BOSTON (CBS) — “Massachusetts has always been a place that tends to lose more population than we gain,” said Tim Reardon of the Metropolitan Area Planning Council. And after a decade of growth, in 2021, the pandemic seemed to revive that population-loss pattern.

According to a report from United Van Lines, Massachusetts had 16% more people moving out of state than in. Even Rhode Island does better. Only Connecticut and New York among the six bordering states fare worse.

What’s driving folks away? While the vaunted Massachusetts lifestyle was cited by 12% of those moving in, 17% of those who moved out saw a better quality of life elsewhere. And the cost of living remains a deal-breaker for many.

“We’ve continued to see increases in housing costs both for sale and rental housing,” said Reardon. “And those are the results of decades of underproduction of housing.”
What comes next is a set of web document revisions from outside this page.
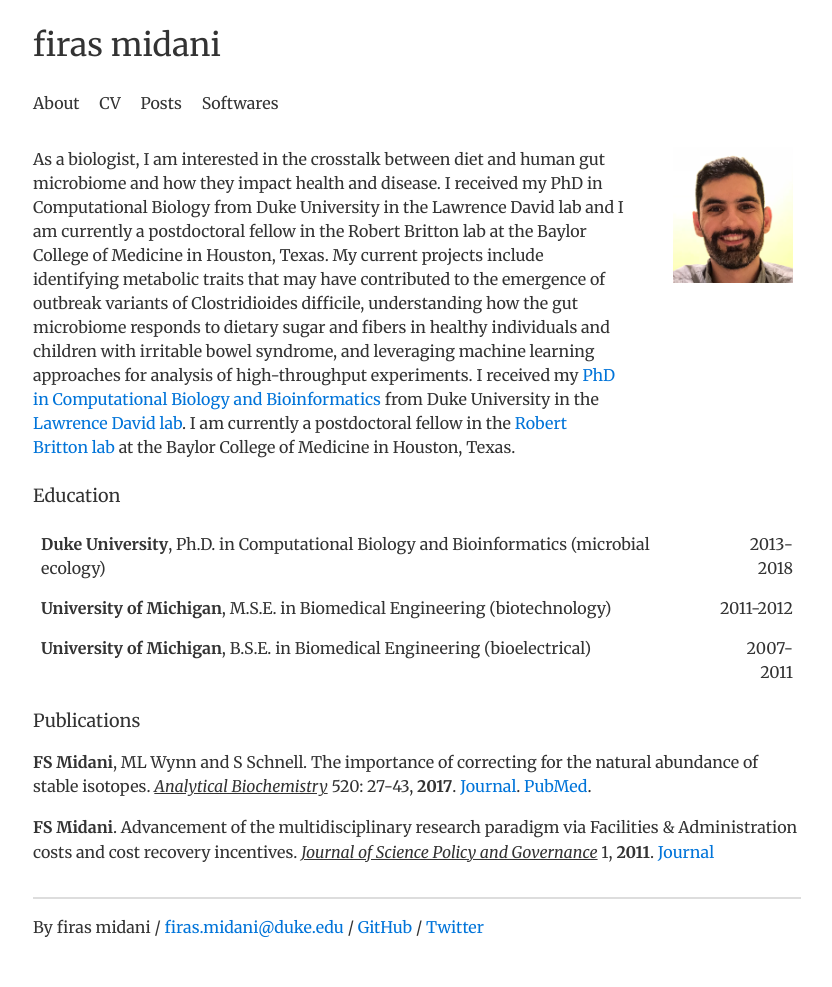
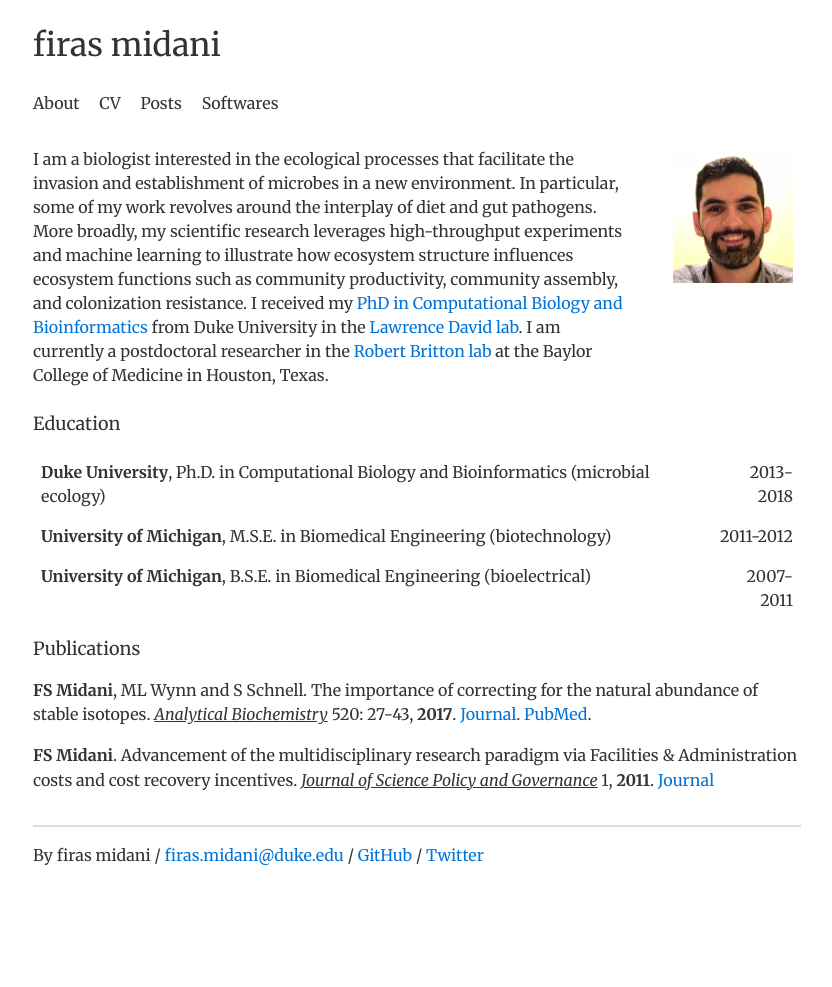
Before and after one commit to firasmidani/firasmidani.github.io, a Jekyll site: the page built from cv/cv.html, in a window 1280 px wide. Shown: the whole page, without its empty margins (223-1055 px from the left). Built offline with Jekyll 4.4.1, drawn with Linux system fonts in a browser that asks for light colours; comment, search, counter and statistics services are not loaded; after the commit the page ends 915 px from its top, so only the background shows below that.

Commit message:
Update cv.html

```diff
--- a/cv/cv.html
+++ b/cv/cv.html
@@ -9,19 +9,19 @@
 <col width="22%">
 <tr>
    <td align="left" vertical-align="center" style="padding-left:0px">
-         <p1 > As a biologist, I am interested in the crosstalk between diet and human gut microbiome
-	      and how they impact health and disease. I received my PhD in Computational Biology
-	      from Duke University in the Lawrence David lab and I am currently a postdoctoral
-	      fellow in the Robert Britton lab at the Baylor College of Medicine in Houston, Texas.
-	      My current projects include identifying metabolic traits that may have contributed to
-	      the emergence of outbreak variants of Clostridioides difficile, understanding how the
-	      gut microbiome responds to dietary sugar and fibers in healthy individuals and children
-	      with irritable bowel syndrome, and leveraging machine learning approaches for analysis
-	      of high-throughput experiments. I received my <a href="https://genome.duke.edu/education/CBB">
-	      PhD in Computational Biology and Bioinformatics</a>  from Duke University in the
-	      <a href="http://el.ladlab.org:8080">Lawrence David lab</a>. I am currently a postdoctoral fellow
-	      in the <a href="https://www.bcm.edu/research/labs/robert-britton">Robert Britton lab</a> at
-	      the Baylor College of Medicine in Houston, Texas.
+         <p1 > I am a biologist interested in the ecological processes that facilitate
+	   the invasion and establishment of microbes in a new environment. In particular,
+	   some of my work revolves around the interplay of diet and gut pathogens. More
+	   broadly, my scientific research
+	   leverages high-throughput experiments and machine learning to illustrate
+	   how ecosystem structure influences ecosystem functions such as community
+	   productivity, community assembly, and colonization resistance. I received
+	   my <a href="https://genome.duke.edu/education/CBB">PhD in Computational
+	   Biology and Bioinformatics</a>  from Duke University in the
+	   <a href="http://el.ladlab.org:8080">Lawrence David lab</a>.
+	   I am currently a postdoctoral researcher in the
+	   <a href="https://www.bcm.edu/research/labs/robert-britton">Robert Britton lab</a>
+	   at the Baylor College of Medicine in Houston, Texas.
        </p1>
 </td>
 <td align="right" style="padding-left:0px">
```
So if you can go to a place with a better climate and a lower cost of living and do your job from there – as the pandemic has shown us is possible – why would you stay here?

“That’s true and there are certainly gonna be some jobs that move to all remote,” said Reardon. But most experts believe some degree of return to office life is likely.

And along with the familiar concerns about better housing and transit, Reardon said we can lure back the workers of tomorrow by making it easier to prosper here.

“The flexibility for entrepreneurs to build spaces, to try out new business models, it’s often very difficult, it takes a long time to get licenses and permits, to open a new business. And I think what we’ve found is we need to be more flexible.”

COVID-19 has definitely scrambled population movement trends, and experts believe the exodus could end when the pandemic does. No one thinks Massachusetts will ever compete with the big gainers in the United Van Lines survey – the Carolinas, Florida, and other states to the South and West – when it comes to warm weather and low taxes. But we can compete with the one thing we do have in abundance (beyond pro sports titles) – the brains to drive technological and economic innovation, and the smarts to learn and incorporate the social and economic lessons of the pandemic.

Jon Keller